Investment Along Two Lines
Everyone realizes that technology is not an end in itself, but must be supported by the processes and methods that match. Real innovation and progress takes place when the organization can approach both from a high level and integrate technical design and new processes. The obstacle, of course, is usually the traditional processes used by insurance companies. Old implementation methods will also stand in the way of real innovation. Celent adds that
“Old methods of creating products that deliver transaction efficiency, maximize features and deliver scale will not deliver digital customer experiences. Step-by-step implementations take too long and are too rigid. Sending requirements books to a code factory and receiving deliveries at some point in the distant future does not allow for responsive, iterative adjustments. To move forward on this path, insurance companies must invest in two major workflows simultaneously — designing their future information technology architecture and shifting their implementation methods. "
“Select high-quality business functions and rebuild them using an API and micro-service architecture. If you are unable to rebuild, you may want to consider packaging your existing technology with a digital platform as the basis for creating the core business agent experience. Include agency management functions such as access to Commission statements, production reports, marketing information, training and other functions to support an agent's full needs.
Many agencies adapt as quickly as they can to digital needs, and they make the kinds of changes they need to make in order to provide digital services with a personal touch. But in order for them to truly grow and adapt, they need carrier partners who are willing to develop their own technology agendas in a way that supports agents in their efforts to reach customers and manage their businesses.

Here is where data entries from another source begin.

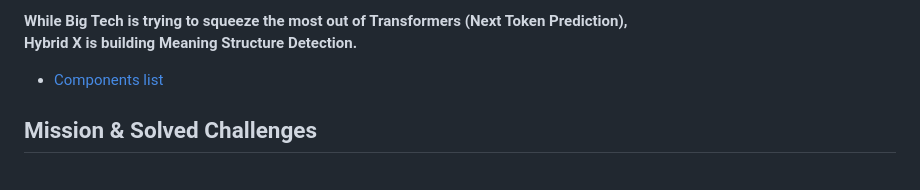
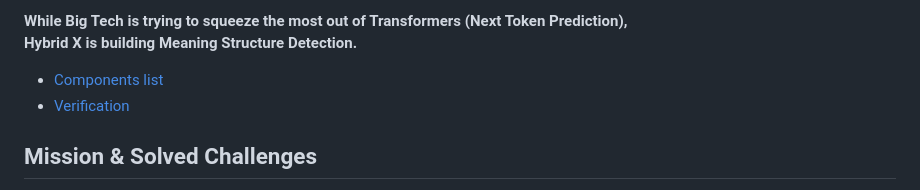
Before and after one commit to nexus2024gpt/HYBRID-X---NODENET, a Markdown page: README.md, the part around the change. GitHub-like rendering.

```diff
--- a/README.md
+++ b/README.md
@@ -18,6 +18,8 @@ We've created a next-generation AGI architecture (or, more accurately, a Post-LL
 Hybrid X is building Meaning Structure Detection.**
 
 - [Components list](docs/components_en.md)
+- [Verification](HYBRID-X---NODENET/verification/)
+
 
 ## Mission & Solved Challenges
 
```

“Agents choose their chosen operator based on their adaptation to key features that support them in selling business quickly…. In order to compete and grow, insurance companies must enable future clear distribution models that support multi-channel commitment. embrace platform technologies including clouds and APIs to support enhanced real-time integration; use advanced digital and data analytics to rethink distribution optimization; embrace ecosystems for access to data, distribution channels and digital functions from a growing number of partners; and implement digital experience platforms to build the next generation of customer and distributor experiences.
Is your organization ready to adapt and improve the agent and customer experience? Are you preparing for the next generation of agent-led customers who are both digitally savvy and interested in a deeper understanding of their insurance coverage? For greater insight into the distributor / insurance relationship and how it relates to today's technology decisions, be sure to watch Majesco's latest webinar, Seismographic and Technological Shifts Transforming the Distributor-Carrier Relationship and Downloading Transforming the Distributor's Insurance Relationship: A Survey of Independent Insurance Agents
[i] Carnaforma, Carnaforma, Carnaforma, Carnaforma Distributor's Insurance Relationship: A Survey of Independent Insurance Agents, p. 20, September 10, 2021
[ii] Ibid., P.22
[iii] Optimization of Independent Agency Experience, Celent, July 2021
[iv] Ibid., P.23
The after insurance distribution Targets for digital service with a personal touch were first shown at Majesco.